Is The Party Over? Macau Gambling Titans Post Drops In Revenue
Are the halcyon days of the Macau casino gaming industry coming to an end? Long seen as one of the leading industry locations, some of the largest players in Macau are facing large drops in revenue.
This week, Melco Crown Entertainment Limited, announced a drop in revenue of 24% for Q2 of 2015 as compared with Q2 of 2014. The company brought in revenue of $916.8 million, compared with $1.19 billion for the same period last year. Other casino operators such as Wynn have experienced similar or greater year to year comparative losses.
Macau has been a gambling haven in the Orient since 1850, when Portugal legalized gambling in its colony. When China assumed control in 1999, it kept this laissez-faire policy. China's growth as a global economic power over the past 15 years resulted in explosive growth for Macau's gaming industry.
But there are signs that the gambling industry has reached a plateau if not a decline. China's President Xi Jinping has vocally advocated to make Macau a tourist destination for pursuits other than gambling. The industry has also been affected by the general economic slowdown in China. Finally, a crackdown on corruption in China under Jinping has slowed the operations of the gaming oligarchy, which had long been used to smoothing operations along with a healthy dose of graft.
The casino operators are beginning to recognize that it is not wise to place all of their chips on the fortunes gambling. Melco, for example, is seeking to diversify its operations by constructing Studio City, a Hollywood themed studio that will focus on entertainment and not gambling. The company is bringing in heavy hitters such as Martin Scorsese, Leonardo DiCaprio and Robert de Niro to promote the new venture.
The question that has not yet been answered is whether Macau simply needs more diverse offerings to remain a revenue generating powerhouse for both developers and the Chinese government. It is possible that the slowdown is a symptom of larger issues with the Chinese economy and that the country can no longer rely upon small “havens” to act as economic dynamos.
Company officials such as Melco CEO Lawrence Ho have put on a bold face to confidently predict success for their new ventures.

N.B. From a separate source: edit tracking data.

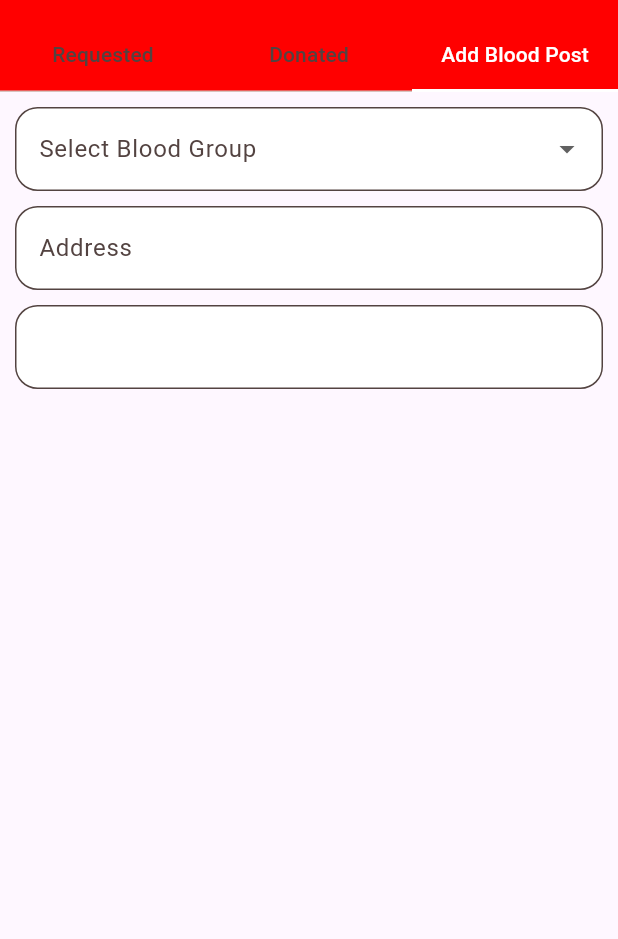
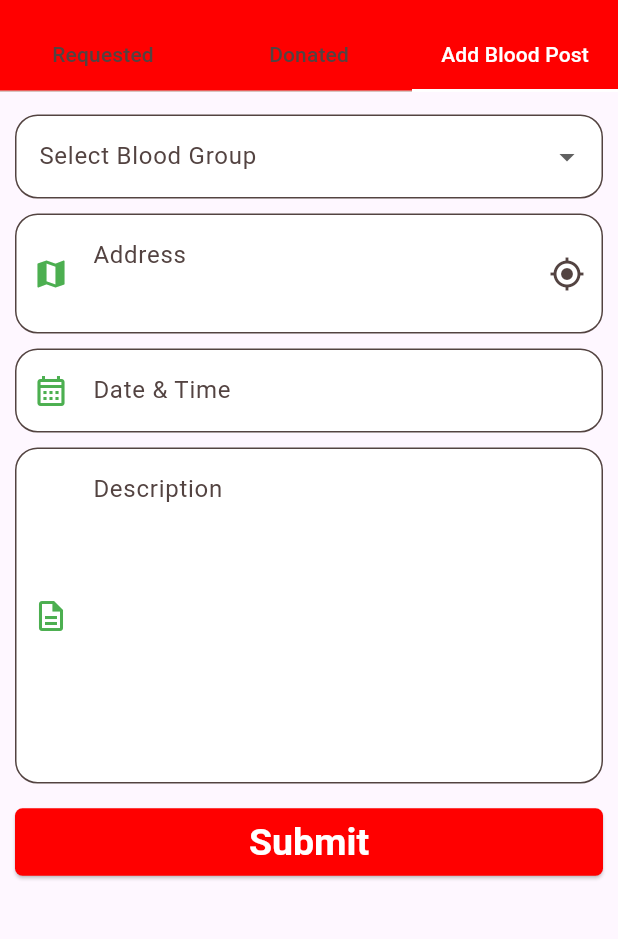
Before and after one commit to partho-debnath/donate-blood-flutter, a Flutter app: the DashboardScreen screen opened directly, tab 3 chosen, on a phone screen of 412 x 824 dp, the part 64-1003 px from its top. Run offline on Flutter 3.47's test engine with Material 3 defaults, Android fonts, the phone set to English and light mode, and no system bars; our stand-ins replace get, image_picker, intl_phone_field, location, pin_code_fields; network calls fail.

Commit message:
Add Blood post UI Updated

```diff
--- a/lib/presentation/ui/screens/add_blood_post_screen.dart
+++ b/lib/presentation/ui/screens/add_blood_post_screen.dart
@@ -1,6 +1,10 @@
 import 'dart:developer';
 
 import 'package:flutter/material.dart';
+import 'package:intl/intl.dart';
+import 'package:location/location.dart';
+
+import '../utils/gps_location.dart';
 
 class AddBloodPostScreen extends StatefulWidget {
   const AddBloodPostScreen({super.key});
@@ -11,12 +15,22 @@ class AddBloodPostScreen extends StatefulWidget {
 
 class _AddBloodPostScreenState extends State<AddBloodPostScreen> {
   final GlobalKey<FormState> form = GlobalKey<FormState>();
+  final TextEditingController _dateAndTimeTextController =
+      TextEditingController();
+  LocationData? locationData;
+
+  @override
+  void dispose() {
+    _dateAndTimeTextController.dispose();
+    super.dispose();
+  }
+
   @override
   Widget build(BuildContext context) {
     return Form(
       key: form,
       child: ListView(
-        padding: const EdgeInsets.all(10),
+        padding: const EdgeInsets.only(top: 15, left: 10, right: 10),
         children: <Widget>[
           DropdownButtonFormField(
             decoration: const InputDecoration(
@@ -44,15 +58,123 @@ class _AddBloodPostScreenState extends State<AddBloodPostScreen> {
           ),
           const SizedBox(height: 10),
           TextFormField(
+            maxLines: 2,
+            keyboardType: TextInputType.multiline,
             decoration: InputDecoration(
-              labelText: 'Address',
+              hintText: 'Address',
+              prefixIcon: const Icon(Icons.map, color: Colors.green),
+              suffixIcon: IconButton(
+                onPressed: () async {
+                  locationData = await getGpsLocation();
+                  if (locationData != null) {
+                    log('locationData $locationData');
+                    log('Latitude ${locationData!.latitude}');
+                    log('Longitude ${locationData!.longitude}');
+                  }
+                },
+                icon: const Tooltip(
+                  message: 'Tap this Icon.',
+                  child: Icon(Icons.gps_fixed),
+                ),
+              ),
             ),
+            onSaved: (newValue) {
+              log('Address: $newValue');
+            },
+            validator: (value) {
+              if (value?.isEmpty ?? true) {
+                return 'Enter your address.';
+              }
+              return null;
+            },
           ),
           const SizedBox(height: 10),
-          // alignment: Alignment.center,
-          TextFormField(),
+          TextFormField(
+            onTap: () {
+              _selectDateTime(context);
+            },
+            readOnly: true,
+            controller: _dateAndTimeTextController,
+            decoration: InputDecoration(
+              hintText: 'Date & Time',
+              prefixIcon: IconButton(
+                onPressed: () {
+                  _selectDateTime(context);
+                },
+                icon: const Icon(
+                  Icons.calendar_month_outlined,
+                  color: Colors.green,
+                ),
+              ),
+            ),
+            validator: (value) {
+              if (value?.isEmpty ?? true) {
+                return 'Select date & time.';
+              }
+              return null;
+            },
+            onSaved: (newValue) {
+              log('Date and time $newValue');
+            },
+          ),
+          const SizedBox(height: 10),
+          TextFormField(
+            maxLines: 8,
+            decoration: const InputDecoration(
+              hintText: 'Description',
+              prefixIcon: Icon(
+                Icons.description_outlined,
+                color: Colors.green,
+              ),
+            ),
+            keyboardType: TextInputType.text,
+            textInputAction: TextInputAction.next,
+            validator: (value) {
+              if (value?.isEmpty ?? true) {
+                return 'Enter descriptions.';
+              }
+              return null;
+            },
+            onSaved: (newValue) {
+              log('Description: $newValue');
+            },
+          ),
+          const SizedBox(height: 15),
+          ElevatedButton(
+            onPressed: () {
+              if (form.currentState!.validate()) {
+                form.currentState!.save();
+              } else {
+                log('---Error---');
+              }
+            },
+            child: const Text('Submit'),
+          ),
         ],
       ),
     );
   }
+
+  Future<void> _selectDateTime(BuildContext context) async {
+    final DateTime? pickedDate = await showDatePicker(
+      context: context,
+      initialDate: DateTime.now(),
+      firstDate: DateTime(2000),
+      lastDate: DateTime(2025),
+      initialEntryMode: DatePickerEntryMode.calendarOnly,
+    );
+    if (pickedDate != null && mounted == true) {
+      final TimeOfDay? pickedTime = await showTimePicker(
+        context: context,
+        initialTime: TimeOfDay.now(),
+        initialEntryMode: TimePickerEntryMode.dialOnly,
+      );
+      if (pickedTime != null) {
+        setState(() {
+          _dateAndTimeTextController.text =
+              "${DateFormat.yMMMEd().format(pickedDate)}, ${pickedTime.format(context)}";
+        });
+      }
+    }
+  }
 }
```
Also changed, not shown: lib/presentation/ui/screens/sign_up_second_screen.dart (+6 -6 lines).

But it remains to be seen if the casino tycoons have yet another run of winnings in them or if they have already gone bust.